Chelation Process

Heavy metals

  1. Pre-treatment urine test, 1 treatment with EDTA, then 6-hour urine collection.
  2. After results received, treatment of choice determined based on toxic elements found.
  3. 10-20 treatments done once weekly with duration based upon levels found.
  4. Re-testing done to determine if toxic element cleared or more treatments needed.

Atherosclerotic Plaques

  1. Pre-treatment urine test, 1 treatment with EDTA, then 6-hour urine collection.
  2. 40 total treatments of EDTA. The first 30 are done once weekly with the remaining 10 done every 2 weeks.

Some people choose to do additional chelation treatments once monthly or once quarterly to prevent plaque buildup from reoccurring if the diet has not been altered or if continual exposure to a heavy metal is occurring.  Oral EDTA is available, but it should be noted that best estimates put 1-month oral treatment equivalent to just 1 IV treatment.

Side Effects
Chelation therapy is fairly well tolerated by most people. Kidney function needs to be known before treatment is started. The most common side effect of chelation therapy is mineral element depletion such as zinc and magnesium.  It is recommended that one take a multivitamin and mineral supplement while the chelation protocol is being done. An infusion of vitamins and minerals can also be done once monthly during the course of treatment if needed. Hypocalcemia can also occur if the dose is infused too rapidly or is too high. Irritation at the infusion site is also possible 

Conditions Treated
Once again, chelation is well established for its use in metal toxicity.
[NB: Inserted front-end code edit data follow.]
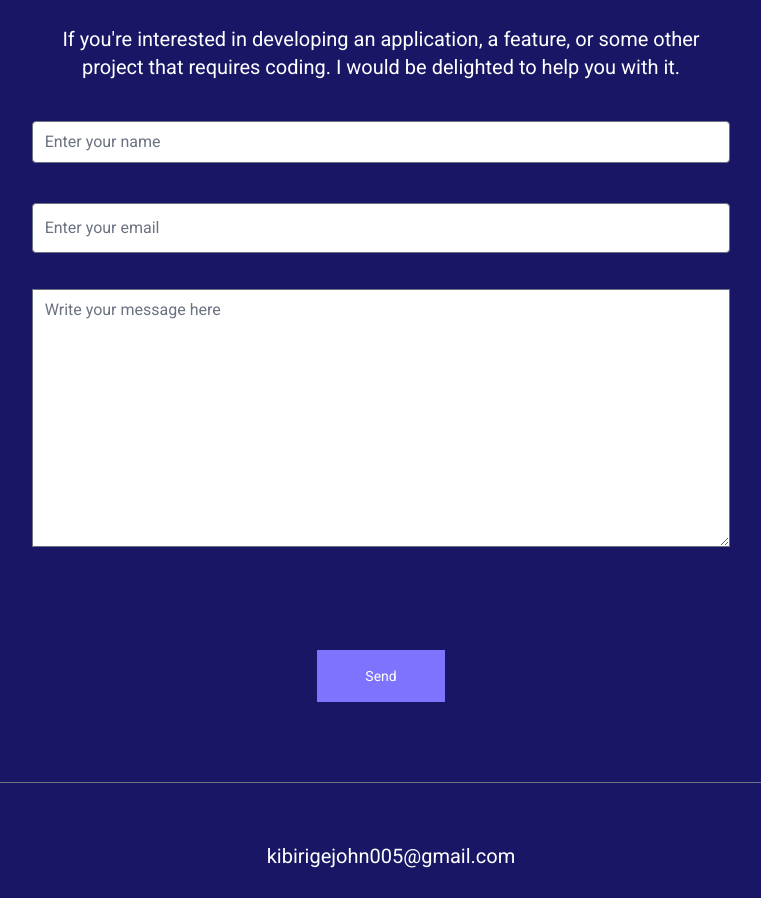
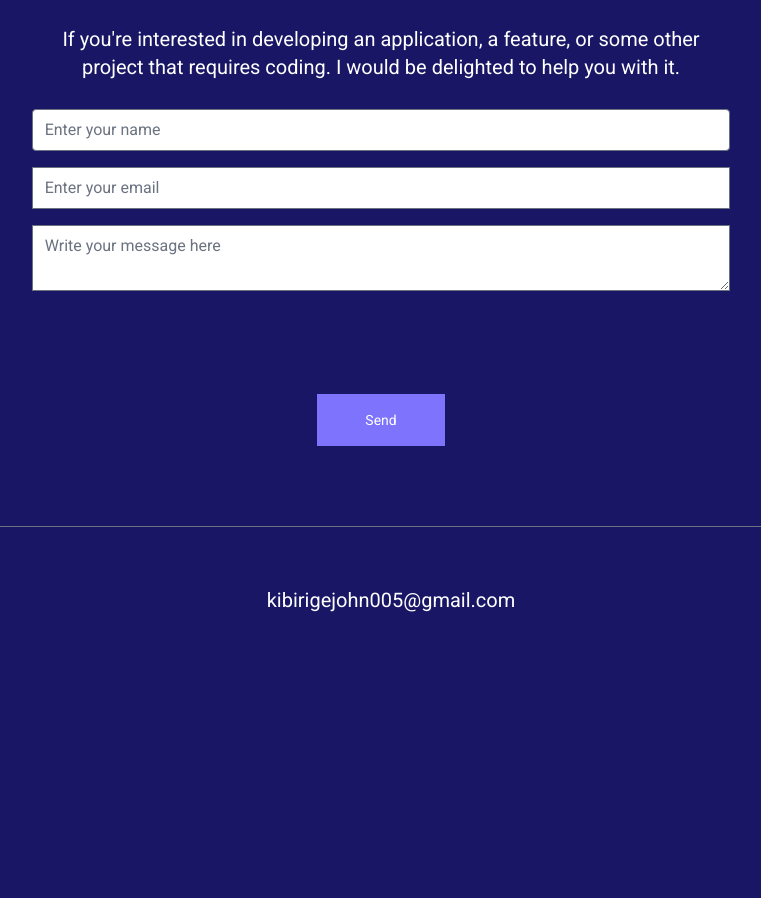
Before and after one commit to John-Kibirige/react-portfolio, a React (Vite) app: page / in a window 1280 px wide. Shown: the part 4194-5092 px from the top of the page, without its empty margins (259-1020 px from the left). After the commit the page ends 4836 px from the top, so only its background shows below. Built offline with nearby package versions, Linux system fonts and the light colour scheme; some icons are missing.

Commit message:
add logic for submitting our filled form

```diff
--- a/package.json
+++ b/package.json
@@ -9,6 +9,7 @@
     "preview": "vite preview"
   },
   "dependencies": {
+    "@formspree/react": "^2.4.1",
     "@reduxjs/toolkit": "^1.8.6",
     "@tailwindcss/forms": "^0.5.3",
     "body-scroll-lock": "^4.0.0-beta.0",
--- a/src/App.jsx
+++ b/src/App.jsx
@@ -2,30 +2,16 @@ import { useEffect, useState } from 'react';
 import { useSelector } from 'react-redux';
 import Contact from './components/Contact';
 import Footer from './components/Footer';
+import Form from './components/Form';
 import Header from './components/Header';
 import Introduction from './components/Introduction';
 import RecentWork from './components/RecentWork';
 import Skills from './components/Skills';
 import Socials from './components/Socials';
-import { enableBodyScroll, disableBodyScroll } from 'body-scroll-lock';
 
 function App() {
   const { popupClicked } = useSelector((state) => state.popup);
 
-  const [count, setCount] = useState(0);
-
-  // useEffect(() => {
-  //   if (popupClicked) {
-  //     enableBodyScroll(document.body);
-  //     setCount((count) => count + 1);
-  //   }
-  //   if (!popupClicked) {
-  //     disableBodyScroll(document.body);
-  //     setCount((count) => count + 1);
-  //   }
-  // }, [count]);
-
-  // console.log('the count at this point is ', count);
   return (
     <div className={`App scroll-smooth ${popupClicked && 'bg-white/25'}`}>
       <Header />
--- a/src/components/Contact.jsx
+++ b/src/components/Contact.jsx
@@ -1,55 +1,7 @@
-import React, { useState } from 'react';
-import { isEmail, isEmpty } from '../scripts/validateEmail';
+import React from 'react';
+import Form from './Form';
 
 const Contact = () => {
-  const [formData, setFormData] = useState({
-    userName: '',
-    userEmail: '',
-    userText: '',
-  });
-
-  const [validations, setValidations] = useState({
-    userName: true,
-    userText: true,
-  });
-
-  const [emailVal, setEmailVal] = useState(true);
-
-  const handleSubmit = (e) => {
-    e.preventDefault();
-
-    setValidations({
-      userName: !isEmpty(formData.userName),
-      userText: !isEmpty(formData.userText),
-    });
-
-    setEmailVal(isEmail(formData.userEmail));
-    setFormData({
-      userName: '',
-      userEmail: '',
-      userText: '',
-    });
-  };
-
-  const handleChange = (e) => {
-    const { value, name } = e.target;
-    setFormData((prevState) => {
-      return {
-        ...prevState,
-        [name]: value,
-      };
-    });
-
-    setEmailVal(isEmail(formData.userEmail));
-
-    setValidations((prev) => {
-      return {
-        ...prev,
-        [name]: true,
-      };
-    });
-  };
-
   return (
     <section
       className='contact sm:w-9/12 md:w-7/12 xl:1/2 sm:mx-auto  px-6'
@@ -65,71 +17,7 @@ const Contact = () => {
         </p>
       </div>
 
-      <form
-        action='https://formspree.io/f/xaykpzbv'
-        method='POST'
-        className='form'
-        onSubmit={handleSubmit}>
-        <div
-          className={`name-wrapper my-2 md:py-3 mb-4 ${
-            !validations.userName && 'mb-0'
-          }`}>
-          <input
-            type='text'
-            className='outline-none focus:ring-green-400 text-black w-full focus:ring-2 rounded placeholder:text-gray-500'
-            placeholder='Enter your name'
-            value={formData.userName}
-            name='userName'
-            onChange={handleChange}
-          />
-          {!validations.userName && (
-            <p className='text-red-500 pt-1 text-sm'>
-              Please fill in your name
-            </p>
-          )}
-        </div>
-
-        <div
-          className={`email-wrapper my-2 md:py-3 mb-6 mt-0 ${
-            !emailVal && 'mb-1'
-          }`}>
-          <input
-            type='email'
-            className='outline-none focus:ring-green-400 text-black w-full focus:ring-2 rounded placeholder:text-gray-500 md:py-3'
-            placeholder='Enter your email'
-            autoComplete='email'
-            value={formData.userEmail}
-            name={'userEmail'}
-            onChange={handleChange}
-          />
-          {!emailVal && (
-            <p className='text-red-500 pt-1 text-sm'>
-              The Email field is empty or the email inserted is invalid
-            </p>
-          )}
-        </div>
-
-        <div className='user-text-wrapper'>
-          <textarea
-            className='outline-none focus:ring-green-400 text-black w-full focus:ring-2 placeholder:text-gray-500 '
-            name='userText'
-            id=''
-            cols='30'
-            rows='10'
-            placeholder='Write your message here '
-            value={formData.userText}
-            onChange={handleChange}></textarea>
-          {!validations.userText && (
-            <p className='text-red-500 pt-1 text-sm'>
-              Please add some text in the text area above
-            </p>
-          )}
-        </div>
-
-        <button className='submit my-8 bg-zei-600 text-sm px-4 py-3 hover:bg-zei-400 transition-colors active:bg-zei-900 shadow-sm active:transition-none sm:mt-9 mx-auto block sm:px-12 sm:py-4 md:mt-24 mb-20'>
-          Send
-        </button>
-      </form>
+      <Form />
     </section>
   );
 };
--- /dev/null
+++ b/src/components/Form.jsx
@@ -0,0 +1,41 @@
+import { useForm, ValidationError } from '@formspree/react';
+import React from 'react';
+
+const Form = () => {
+  const [state, handleSubmit] = useForm('xyyvpnnk');
+
+  if (state.succeeded) {
+    return <div>Thank you for signing up!</div>;
+  }
+  return (
+    <form onSubmit={handleSubmit}>
+      <input
+        type='text'
+        name='name '
+        required
+        className='outline-none focus:ring-green-400 text-black w-full focus:ring-2 rounded placeholder:text-gray-500'
+        placeholder='Enter your name'
+      />
+      <input
+        type='email'
+        name='email'
+        required
+        placeholder='Enter your email'
+        className='outline-none focus:ring-green-400 text-black w-full focus:ring-2 placeholder:text-gray-500 my-4'
+      />
+      <textarea
+        className='outline-none focus:ring-green-400 text-black w-full focus:ring-2 placeholder:text-gray-500 '
+        name='userText'
+        placeholder='Write your message here '></textarea>
+
+      <button
+        type='submit'
+        disabled={state.submitting}
+        className='submit my-8 bg-zei-600 text-sm px-4 py-3 hover:bg-zei-400 transition-colors active:bg-zei-900 shadow-sm active:transition-none sm:mt-9 mx-auto block sm:px-12 sm:py-4 md:mt-24 mb-20'>
+        Send
+      </button>
+    </form>
+  );
+};
+
+export default Form;
```
Also changed, not shown: src/components/Project.jsx (+10 -10 lines), 1 other file (tests, documents, lock files or other folders).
The FDA has only approved chelation therapy for metal poisoning, but there is evidence chelation can used to treat other conditions.

TACT Trial
The TACT trial was completed in 2012 enrolling 1708 patients and showed that a combination of 40 infusions with EDTA along with oral vitamins & minerals led to a significant reduction in time to first recurrent cardiovascular event in patients with prior heart attacks. The evidence in the diabetic population showed a 51% reduction in cardiac events and reduced mortality by 43%.

TACT 2 Trial
The TACT 2 Trial enrolled 1,000 patients who completed their infusions in December 2021. Subjects are followed for 2.5 to 5 years. The primary endpoint is time to first occurrence of all-cause mortality, MI, stroke, coronary revascularization, or hospitalization for unstable angina.  Results are expected to be released sometime in 2024.

Other Conditions
Other conditions that show evidence of benefits from chelation therapy include:

  • Diabetes
  • Alzheimer’s Disease
  • Collagen Vascular Disease
  • Rheumatoid arthritis
  • Multiple Sclerosis
  • Scleroderma

Link between Heavy Metals and Vascular Disease

In the past, it was thought that heavy metals and vascular disease were 2 separate issues.  Now we understand that heavy metals can cause vascular disease. Lead interferes with nitric oxide production by the blood vessels.  Nitric oxide has many responsibilities including dilating the blood vessels, reducing platelet stickiness, reducing monocyte stickiness (prevents plaque formation), reduces multiplication of smooth muscle cells of the artery wall, reduces release of superoxide radicals, and reduces oxidation of LDL cholesterol (component of plaque).

Arsenic affects nitric oxide production like lead.  Evidence indicates that chronic arsenic exposure is associated with vasospasm and peripheral vascular insufficiency.  Blackfoot disease is a vascular disease caused by high levels of arsenic in drinking water.

Mercury toxicity causes a wide array of affects on the body including oxidative stress, inflammation, thrombosis, vascular smooth muscle proliferation and migration, endothelial dysfunction and reduced NO, dyslipidemia, immune dysfunction, and mitochondrial dysfunction.